These records need to be repeated exactly, every one of them.

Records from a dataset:
□ □ □ □

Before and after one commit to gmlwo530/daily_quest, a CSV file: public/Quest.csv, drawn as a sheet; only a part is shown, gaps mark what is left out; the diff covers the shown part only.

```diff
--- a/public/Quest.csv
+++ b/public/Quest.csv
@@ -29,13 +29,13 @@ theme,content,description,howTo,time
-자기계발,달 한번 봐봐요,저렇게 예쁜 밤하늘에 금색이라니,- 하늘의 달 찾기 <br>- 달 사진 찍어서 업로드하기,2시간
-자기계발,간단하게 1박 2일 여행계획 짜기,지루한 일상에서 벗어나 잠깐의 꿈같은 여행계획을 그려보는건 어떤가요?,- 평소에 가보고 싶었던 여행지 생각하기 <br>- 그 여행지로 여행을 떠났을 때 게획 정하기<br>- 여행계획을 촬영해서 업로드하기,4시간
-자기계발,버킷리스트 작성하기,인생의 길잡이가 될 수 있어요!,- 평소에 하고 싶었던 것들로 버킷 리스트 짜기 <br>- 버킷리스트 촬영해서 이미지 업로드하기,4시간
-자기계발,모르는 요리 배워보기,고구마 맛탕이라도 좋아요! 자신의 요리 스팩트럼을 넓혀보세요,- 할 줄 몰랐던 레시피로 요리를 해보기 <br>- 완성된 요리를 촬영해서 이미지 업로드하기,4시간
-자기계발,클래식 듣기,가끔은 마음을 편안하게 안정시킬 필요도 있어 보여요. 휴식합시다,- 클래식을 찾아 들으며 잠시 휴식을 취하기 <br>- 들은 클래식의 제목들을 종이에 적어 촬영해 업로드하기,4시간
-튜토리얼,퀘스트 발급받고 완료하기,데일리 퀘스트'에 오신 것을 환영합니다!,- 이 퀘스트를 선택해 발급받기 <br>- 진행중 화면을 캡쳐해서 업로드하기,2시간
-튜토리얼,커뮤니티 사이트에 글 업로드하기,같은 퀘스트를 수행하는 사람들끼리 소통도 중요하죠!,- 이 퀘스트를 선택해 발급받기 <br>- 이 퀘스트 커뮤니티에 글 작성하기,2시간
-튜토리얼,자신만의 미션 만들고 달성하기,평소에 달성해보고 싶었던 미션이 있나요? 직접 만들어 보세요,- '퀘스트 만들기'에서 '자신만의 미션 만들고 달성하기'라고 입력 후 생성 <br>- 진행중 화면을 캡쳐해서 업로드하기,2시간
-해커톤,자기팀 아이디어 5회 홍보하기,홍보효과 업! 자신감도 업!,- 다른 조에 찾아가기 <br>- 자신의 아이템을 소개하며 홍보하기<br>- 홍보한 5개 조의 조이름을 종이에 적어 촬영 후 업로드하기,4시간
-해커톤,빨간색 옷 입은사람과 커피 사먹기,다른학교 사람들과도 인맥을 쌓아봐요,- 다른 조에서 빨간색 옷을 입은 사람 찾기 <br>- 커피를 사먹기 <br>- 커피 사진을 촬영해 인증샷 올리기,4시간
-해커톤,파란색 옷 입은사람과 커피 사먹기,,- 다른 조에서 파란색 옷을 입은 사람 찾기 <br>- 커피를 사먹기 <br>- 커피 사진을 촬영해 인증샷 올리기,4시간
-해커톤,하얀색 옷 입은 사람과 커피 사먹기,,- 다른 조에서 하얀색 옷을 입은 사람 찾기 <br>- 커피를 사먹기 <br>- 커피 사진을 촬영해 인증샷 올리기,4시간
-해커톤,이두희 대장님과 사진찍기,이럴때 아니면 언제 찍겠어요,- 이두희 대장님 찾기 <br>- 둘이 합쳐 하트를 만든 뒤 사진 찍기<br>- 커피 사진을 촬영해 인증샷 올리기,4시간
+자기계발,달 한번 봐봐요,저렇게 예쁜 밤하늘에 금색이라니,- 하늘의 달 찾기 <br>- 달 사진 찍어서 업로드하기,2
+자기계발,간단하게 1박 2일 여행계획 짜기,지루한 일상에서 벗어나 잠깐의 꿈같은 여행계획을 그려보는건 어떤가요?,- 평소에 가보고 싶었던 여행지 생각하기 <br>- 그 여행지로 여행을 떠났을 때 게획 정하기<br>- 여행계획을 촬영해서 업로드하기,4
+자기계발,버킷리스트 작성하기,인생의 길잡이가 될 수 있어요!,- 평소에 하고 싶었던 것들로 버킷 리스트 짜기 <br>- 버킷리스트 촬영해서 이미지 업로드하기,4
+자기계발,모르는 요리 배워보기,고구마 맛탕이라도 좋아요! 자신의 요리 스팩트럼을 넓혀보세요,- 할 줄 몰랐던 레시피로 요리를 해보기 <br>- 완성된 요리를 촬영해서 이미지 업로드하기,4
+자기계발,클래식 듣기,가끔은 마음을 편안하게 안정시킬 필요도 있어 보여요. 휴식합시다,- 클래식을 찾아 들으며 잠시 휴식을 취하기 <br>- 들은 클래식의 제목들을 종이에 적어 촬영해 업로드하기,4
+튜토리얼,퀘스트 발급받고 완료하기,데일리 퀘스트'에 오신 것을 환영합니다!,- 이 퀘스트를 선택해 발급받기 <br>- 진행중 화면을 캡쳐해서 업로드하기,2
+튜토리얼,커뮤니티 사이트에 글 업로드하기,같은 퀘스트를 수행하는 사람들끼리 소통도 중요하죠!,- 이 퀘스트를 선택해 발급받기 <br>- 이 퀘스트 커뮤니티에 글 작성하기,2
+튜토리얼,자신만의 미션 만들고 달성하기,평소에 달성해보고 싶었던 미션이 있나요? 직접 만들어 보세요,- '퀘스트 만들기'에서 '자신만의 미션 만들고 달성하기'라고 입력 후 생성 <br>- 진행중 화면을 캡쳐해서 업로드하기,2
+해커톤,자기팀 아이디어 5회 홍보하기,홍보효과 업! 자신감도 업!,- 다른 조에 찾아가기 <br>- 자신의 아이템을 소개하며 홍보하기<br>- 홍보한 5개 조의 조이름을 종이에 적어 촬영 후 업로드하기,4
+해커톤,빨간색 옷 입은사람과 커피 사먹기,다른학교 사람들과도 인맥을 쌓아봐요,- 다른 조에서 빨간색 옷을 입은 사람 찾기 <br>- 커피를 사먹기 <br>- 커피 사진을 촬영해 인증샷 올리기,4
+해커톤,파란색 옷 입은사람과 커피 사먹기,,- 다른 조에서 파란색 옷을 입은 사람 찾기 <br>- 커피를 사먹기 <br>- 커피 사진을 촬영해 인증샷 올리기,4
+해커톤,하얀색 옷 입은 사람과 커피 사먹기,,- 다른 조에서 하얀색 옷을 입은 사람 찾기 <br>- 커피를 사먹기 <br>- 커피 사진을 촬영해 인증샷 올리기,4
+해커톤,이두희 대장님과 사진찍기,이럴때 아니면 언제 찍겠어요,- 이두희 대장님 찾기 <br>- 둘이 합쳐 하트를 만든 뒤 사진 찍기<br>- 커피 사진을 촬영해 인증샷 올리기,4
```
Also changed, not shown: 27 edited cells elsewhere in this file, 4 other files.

□ □ □ □

● SOLUTION TO THIS TASK
Before and after one commit to gmlwo530/daily_quest, a CSV file: public/Quest.csv, drawn as a sheet; only a part is shown, gaps mark what is left out; the diff covers the shown part only.

```diff
--- a/public/Quest.csv
+++ b/public/Quest.csv
@@ -29,13 +29,13 @@ theme,content,description,howTo,time
-자기계발,달 한번 봐봐요,저렇게 예쁜 밤하늘에 금색이라니,- 하늘의 달 찾기 <br>- 달 사진 찍어서 업로드하기,2시간
-자기계발,간단하게 1박 2일 여행계획 짜기,지루한 일상에서 벗어나 잠깐의 꿈같은 여행계획을 그려보는건 어떤가요?,- 평소에 가보고 싶었던 여행지 생각하기 <br>- 그 여행지로 여행을 떠났을 때 게획 정하기<br>- 여행계획을 촬영해서 업로드하기,4시간
-자기계발,버킷리스트 작성하기,인생의 길잡이가 될 수 있어요!,- 평소에 하고 싶었던 것들로 버킷 리스트 짜기 <br>- 버킷리스트 촬영해서 이미지 업로드하기,4시간
-자기계발,모르는 요리 배워보기,고구마 맛탕이라도 좋아요! 자신의 요리 스팩트럼을 넓혀보세요,- 할 줄 몰랐던 레시피로 요리를 해보기 <br>- 완성된 요리를 촬영해서 이미지 업로드하기,4시간
-자기계발,클래식 듣기,가끔은 마음을 편안하게 안정시킬 필요도 있어 보여요. 휴식합시다,- 클래식을 찾아 들으며 잠시 휴식을 취하기 <br>- 들은 클래식의 제목들을 종이에 적어 촬영해 업로드하기,4시간
-튜토리얼,퀘스트 발급받고 완료하기,데일리 퀘스트'에 오신 것을 환영합니다!,- 이 퀘스트를 선택해 발급받기 <br>- 진행중 화면을 캡쳐해서 업로드하기,2시간
-튜토리얼,커뮤니티 사이트에 글 업로드하기,같은 퀘스트를 수행하는 사람들끼리 소통도 중요하죠!,- 이 퀘스트를 선택해 발급받기 <br>- 이 퀘스트 커뮤니티에 글 작성하기,2시간
-튜토리얼,자신만의 미션 만들고 달성하기,평소에 달성해보고 싶었던 미션이 있나요? 직접 만들어 보세요,- '퀘스트 만들기'에서 '자신만의 미션 만들고 달성하기'라고 입력 후 생성 <br>- 진행중 화면을 캡쳐해서 업로드하기,2시간
-해커톤,자기팀 아이디어 5회 홍보하기,홍보효과 업! 자신감도 업!,- 다른 조에 찾아가기 <br>- 자신의 아이템을 소개하며 홍보하기<br>- 홍보한 5개 조의 조이름을 종이에 적어 촬영 후 업로드하기,4시간
-해커톤,빨간색 옷 입은사람과 커피 사먹기,다른학교 사람들과도 인맥을 쌓아봐요,- 다른 조에서 빨간색 옷을 입은 사람 찾기 <br>- 커피를 사먹기 <br>- 커피 사진을 촬영해 인증샷 올리기,4시간
-해커톤,파란색 옷 입은사람과 커피 사먹기,,- 다른 조에서 파란색 옷을 입은 사람 찾기 <br>- 커피를 사먹기 <br>- 커피 사진을 촬영해 인증샷 올리기,4시간
-해커톤,하얀색 옷 입은 사람과 커피 사먹기,,- 다른 조에서 하얀색 옷을 입은 사람 찾기 <br>- 커피를 사먹기 <br>- 커피 사진을 촬영해 인증샷 올리기,4시간
-해커톤,이두희 대장님과 사진찍기,이럴때 아니면 언제 찍겠어요,- 이두희 대장님 찾기 <br>- 둘이 합쳐 하트를 만든 뒤 사진 찍기<br>- 커피 사진을 촬영해 인증샷 올리기,4시간
+자기계발,달 한번 봐봐요,저렇게 예쁜 밤하늘에 금색이라니,- 하늘의 달 찾기 <br>- 달 사진 찍어서 업로드하기,2
+자기계발,간단하게 1박 2일 여행계획 짜기,지루한 일상에서 벗어나 잠깐의 꿈같은 여행계획을 그려보는건 어떤가요?,- 평소에 가보고 싶었던 여행지 생각하기 <br>- 그 여행지로 여행을 떠났을 때 게획 정하기<br>- 여행계획을 촬영해서 업로드하기,4
+자기계발,버킷리스트 작성하기,인생의 길잡이가 될 수 있어요!,- 평소에 하고 싶었던 것들로 버킷 리스트 짜기 <br>- 버킷리스트 촬영해서 이미지 업로드하기,4
+자기계발,모르는 요리 배워보기,고구마 맛탕이라도 좋아요! 자신의 요리 스팩트럼을 넓혀보세요,- 할 줄 몰랐던 레시피로 요리를 해보기 <br>- 완성된 요리를 촬영해서 이미지 업로드하기,4
+자기계발,클래식 듣기,가끔은 마음을 편안하게 안정시킬 필요도 있어 보여요. 휴식합시다,- 클래식을 찾아 들으며 잠시 휴식을 취하기 <br>- 들은 클래식의 제목들을 종이에 적어 촬영해 업로드하기,4
+튜토리얼,퀘스트 발급받고 완료하기,데일리 퀘스트'에 오신 것을 환영합니다!,- 이 퀘스트를 선택해 발급받기 <br>- 진행중 화면을 캡쳐해서 업로드하기,2
+튜토리얼,커뮤니티 사이트에 글 업로드하기,같은 퀘스트를 수행하는 사람들끼리 소통도 중요하죠!,- 이 퀘스트를 선택해 발급받기 <br>- 이 퀘스트 커뮤니티에 글 작성하기,2
+튜토리얼,자신만의 미션 만들고 달성하기,평소에 달성해보고 싶었던 미션이 있나요? 직접 만들어 보세요,- '퀘스트 만들기'에서 '자신만의 미션 만들고 달성하기'라고 입력 후 생성 <br>- 진행중 화면을 캡쳐해서 업로드하기,2
+해커톤,자기팀 아이디어 5회 홍보하기,홍보효과 업! 자신감도 업!,- 다른 조에 찾아가기 <br>- 자신의 아이템을 소개하며 홍보하기<br>- 홍보한 5개 조의 조이름을 종이에 적어 촬영 후 업로드하기,4
+해커톤,빨간색 옷 입은사람과 커피 사먹기,다른학교 사람들과도 인맥을 쌓아봐요,- 다른 조에서 빨간색 옷을 입은 사람 찾기 <br>- 커피를 사먹기 <br>- 커피 사진을 촬영해 인증샷 올리기,4
+해커톤,파란색 옷 입은사람과 커피 사먹기,,- 다른 조에서 파란색 옷을 입은 사람 찾기 <br>- 커피를 사먹기 <br>- 커피 사진을 촬영해 인증샷 올리기,4
+해커톤,하얀색 옷 입은 사람과 커피 사먹기,,- 다른 조에서 하얀색 옷을 입은 사람 찾기 <br>- 커피를 사먹기 <br>- 커피 사진을 촬영해 인증샷 올리기,4
+해커톤,이두희 대장님과 사진찍기,이럴때 아니면 언제 찍겠어요,- 이두희 대장님 찾기 <br>- 둘이 합쳐 하트를 만든 뒤 사진 찍기<br>- 커피 사진을 촬영해 인증샷 올리기,4
```
Also changed, not shown: 27 edited cells elsewhere in this file, 4 other files.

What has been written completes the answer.